“And I think that, you know, as people re-look at the movie — there were 450 members of the Academy on Tuesday who watched the movie again — you know, the movie’s out on video, but they went to the theater and saw it again. So I think that kind of buzz and the excitement it’s generating is making people take a second look at all the movies. And, you know, that screenplay, and those actors, and that panorama of movies — you know, it’s just glorious, not to make a pun. I just think it’s one of those great upsets in the making. And it’s gonna happen.”
Anyone who says “even though Roman Polanski is a child rapist, The Ghost Writer is a pretty good film” is, in my eyes, contemptible. The absolute lowest level of film criticism or appreciation is to assign a lack of merit or to attempt a tarnishing of some kind by condemning a filmmaker for a single act (as opposed to a pattern) that is morally offensive. John Huston made me a cuckold in 1947 and ’48 by seducing my wife so Treasure of the Sierra Madre…well, it’s not a bad film but boy, that Huston!
Since most artists throughout history have been known to have their failings, weaknesses or unfortunate obsessions, assessing a film (or any work of art) by the above-described standards is the worst form of pedestrian thinking. I’m saying this with a recent sample of Deathtongue Groupie-think running around my brain, and with the knowledge that Polanski has just been handed the Best Director award at the Berlin Film Festival.
“Perhaps the most shocking element in Luis Bunuel‘s L’Age d’Or pertains to its eroticism, which, though tame by today’s standards, is peculiarly, disturbingly degrading. Or perhaps it’s the sequence, based on the Marquis de Sade‘s ‘120 Days of Sodom,’ in which the chief sadistic erotomaniac turns out to be none other than Jesus Christ. Though much of the film is comic, and some moments may even seem laughable, the joke, now as then, is largely on us.” — The New Yorker‘s Richard Brody on 2.16.

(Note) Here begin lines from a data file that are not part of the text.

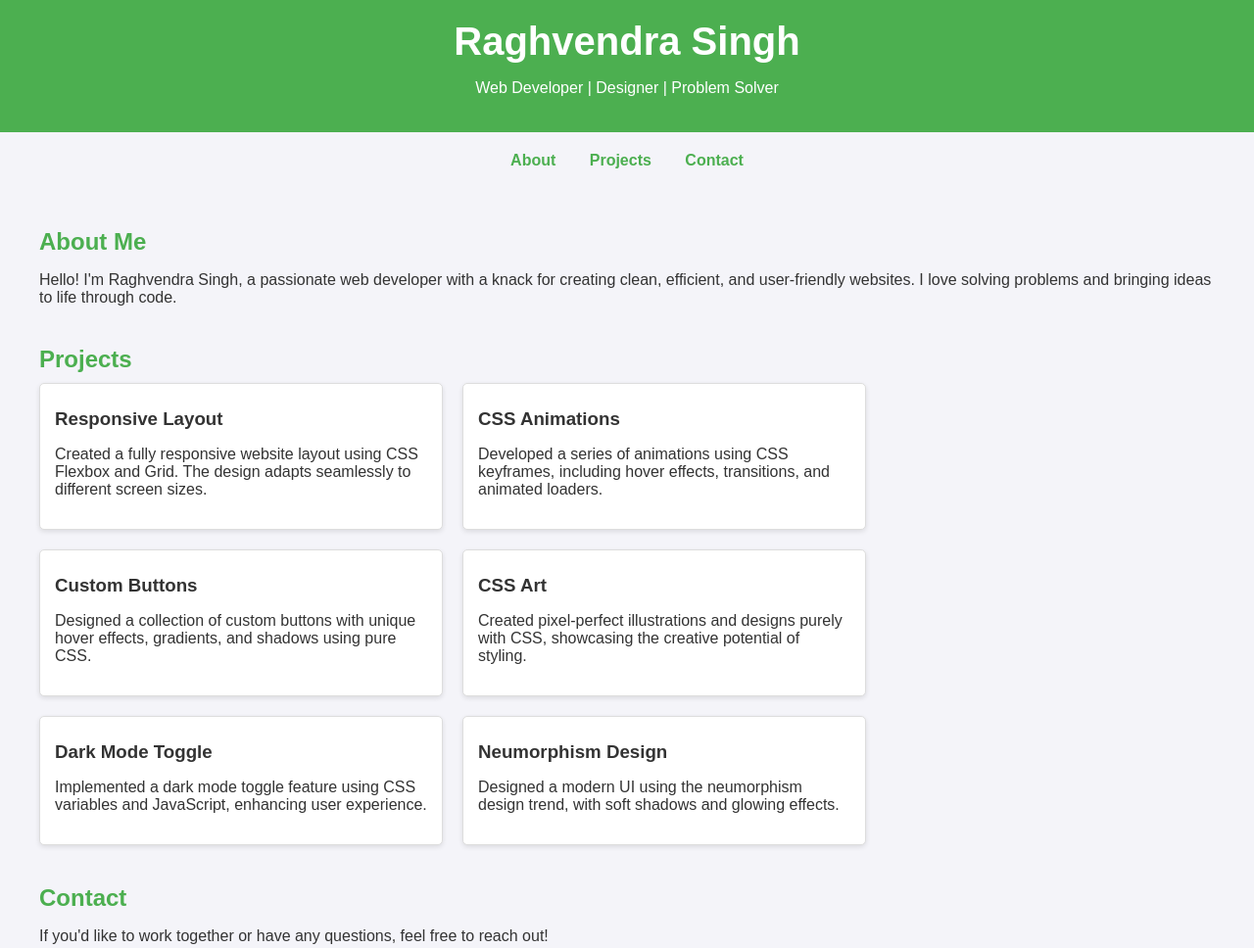
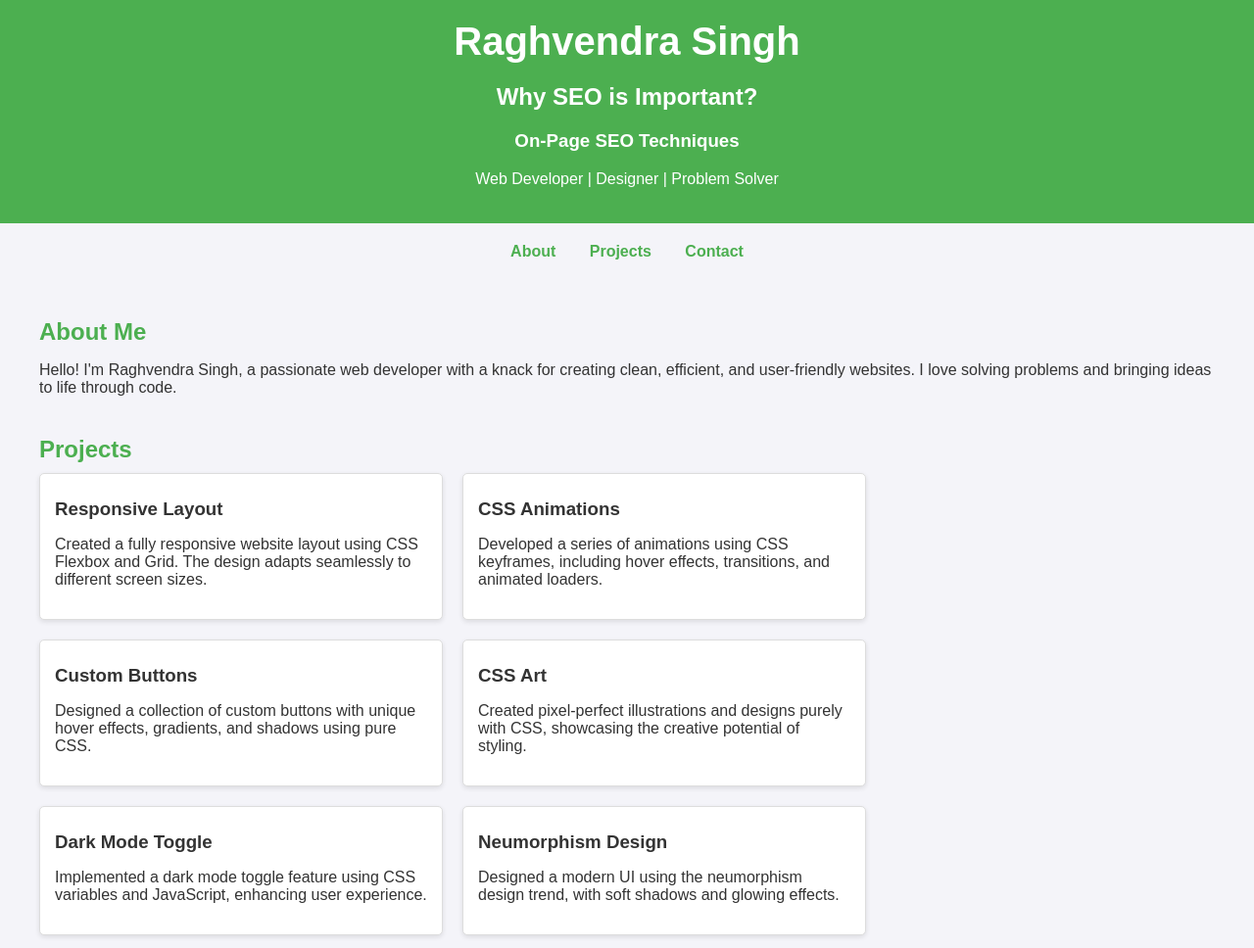
Before and after one commit to Raghvendrasingh23-code/Portfolio, a plain HTML site: page index.html in a window 1280 px wide. Shown: the top 968 px of the page at 98% size. Drawn offline with Linux system fonts and the light colour scheme.

Commit message:
heading tag

```diff
--- a/index.html
+++ b/index.html
@@ -113,6 +113,9 @@
 <body>
     <header>
         <h1>Raghvendra Singh</h1>
+        <h2>Why SEO is Important?</h2>
+        <h3>On-Page SEO Techniques</h3>
+
         <p>Web Developer | Designer | Problem Solver</p>
     </header>
 
```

L’Age d’Or is in public domain and available both to stream and download online.
“The narrative for The Hurt Locker is, ‘We’re the underdog…we will allow you to feel great about awarding the first female director ever…you like us, you really really like us…and there’s not a lick of CG in our masterful little film…the kind of film Hollywood should be making but forgets to…send a message that you want more quality films.’
“Good story. And a great film with great work by director Bigelow and on down the line. But the only reason this narrative works this year is because of the other great narrative…
“‘Over 2.5 billion dollars. We are the biggest f-ing film in history. We are leading the way to all the things that keep this town working. You want to raise ticket prices? People were willing to pay $3 premiums in a recession to watch our movie…at least 200 million people dug deeper into their pockets. You want to see how the future will work? Forget about the blue people and look at the ability to create a completely believable, living breathing photo real universe. We’re doing over $150 million in China, folks…land of the illegal DVD…almost 4 times the previous record holder for an American film. International is where the money is…and we have the Godzilla of international grosses…$1.7 billion and counting…
“‘And you heard about that budget? Not only wasn’t it the most expensive film ever, but by breaking through technologically, the film opens the door to films with smaller budgets and ambitions to use this technology at a price, much as CG has become standard in most studio movies, even if only to clean things up. (And yeah, Hurt Locker… that includes you!) When you look back at what film got Best Picture 20 years from now, what movie will be remembered most fondly…what film is a landmark? And you can thank us for the ratings that might save the Academy’s deal with ABC at something close to the current price, thanks.'”
— from David Poland‘s 2.18 “20 Weeks to Oscar” column
Websters.com has no recognition of/definition for “behanding.” (“Do you mean beheading?”, the site asks.) If Martin McDonagh hadn’t decided to call his latest play A Behanding in Spokane no one on the face of the planet would have ever used the term. (If your right leg has been severed have you been belegged?) I’m fated to see this alleged black comedy, which costars Christopher Walken, Anthony Mackie, Zoe Kazan — no! — and Sam Rockwell, sometime in March.
Sean Penn is reportedly looking at time for this? He didn’t even swing at the guy — two kicks, “get out, get out,” a snarly-dog expression. That’s absolutely nothing.
I’m not condoning physical brutality, but paparazzi and the editors who pay them are vermin — who other than terrorists and child molestors are more deserving of wrath and agitation and unpleasantness than they?
You think every celebrity who’s ever been dogged by paparazzi isn’t cheering Penn on when they watch this?